* Trump national security aide Flynn resigns over Russian
* Yellen to testify to Congress on Tuesday, Wednesday
* Dollar edges down vs yen but well above last week's lows
* French election concerns continue to plague euro
TOKYO, Feb 14 The dollar extended losses on
Tuesday after President Donald Trump's national security adviser
Michael Flynn quit, with investors waiting to see whether
Federal Reserve Chair Janet Yellen offers clues to the likely
pace interest rate increases in her congressional testimony.
The dollar weakened 0.3 percent on the day to stand at
113.43 yen, off Monday's high of 114.17 but well above a
10-week low of 111.59 yen touched a week ago.
It touched its session low of 113.39 yen shortly after news
that Flynn resigned late on Monday under scrutiny over whether
he discussed the possibility of lifting U.S. sanctions on Russia
before Trump took office.
"The news weighed on the dollar against the yen because it's
a hard situation to understand, and also to understand what kind
of broader fallout it will have," said Kumiko Ishikawa, FX
market analyst at Sony Financial Holdings.
Slumping Japanese equities also put upward pressure on the
yen. The Nikkei stock average was down 0.7 percent,
extending losses in afternoon trading after Toshiba Corp
unexpectedly delayed the release of its quarterly
earnings and details of a multi-billion dollar writedown to its
The dollar index was down 0.1 percent on the day at 100.84
, edging away from Monday's high of 101.11, its highest
level since Jan. 20.
Yellen will present the U.S. central bank's semi-annual
report on monetary policy and the economy in testimony to the
Senate Banking Committee on Tuesday, followed by a the
semi-annual monetary testimony before the House Financial
Committee on Wednesday.
"People are just waiting for Yellen's testimony, and
depending on what she says, the dollar could test the upside
again," said Kaneo Ogino, director at foreign exchange research
firm Global-info Co in Tokyo.
"But a few Japanese exporters are selling dollars at the
moment, disappointed that it didn't go even higher after the
weekend meeting" of U.S. President Donald Trump and Japanese
Prime Minister Shinzo Abe, who apparently did not discuss
currency policy or trade protectionism, Ogino said.

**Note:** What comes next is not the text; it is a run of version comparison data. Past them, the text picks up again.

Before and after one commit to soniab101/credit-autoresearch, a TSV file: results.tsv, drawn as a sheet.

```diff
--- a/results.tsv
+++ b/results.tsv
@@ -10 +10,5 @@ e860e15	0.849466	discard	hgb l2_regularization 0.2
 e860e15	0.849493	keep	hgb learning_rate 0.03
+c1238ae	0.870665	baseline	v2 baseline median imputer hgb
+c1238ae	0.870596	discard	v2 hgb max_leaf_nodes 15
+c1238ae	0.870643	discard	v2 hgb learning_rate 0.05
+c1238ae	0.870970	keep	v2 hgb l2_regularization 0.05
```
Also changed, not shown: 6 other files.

Abe said on Tuesday he agreed with Trump that currency
issues should be left for the finance leaders of each country to
Dallas Federal Reserve Bank President Robert Kaplan, a voter
this year on the Fed's policy-setting panel, said on Monday in
remarks prepared for posting to the Dallas Fed website that the
U.S. central bank should act soon to raise rates or risk having
to abandon its plan to do so slowly.
"Yellen does not need to say anything in detail. I think
she'll be very cautious, so currencies might not move so much,"
said Masashi Murata, senior strategist at Brown Brothers
"She might suggest some possibility of the Fed hiking rates
in March, but I think that risk is very small," he added.
Interest rates futures showed investors pricing in only
about a 1 in 5 chance the Fed will increase rates at its meeting
next month, according to CME Group's FedWatch program.
The dollar also got a lift from Trump's promise last week of
a "phenomenal" tax plan that the White House said would include
tax cuts for businesses and individuals. The hopes raised by his
comments helped lift U.S. stocks to record highs on Monday.
The euro, which has come under pressure in recent sessions
as France's election campaign has heated up, was up 0.1 percent
French presidential frontrunner Emmanuel Macron is being
targeted by Russian media and internet attacks from within
Russia with the goal of helping the election campaigns of his
pro-Moscow rivals, his party chief said on Monday.
(Reporting by Tokyo markets team; Editing by Simon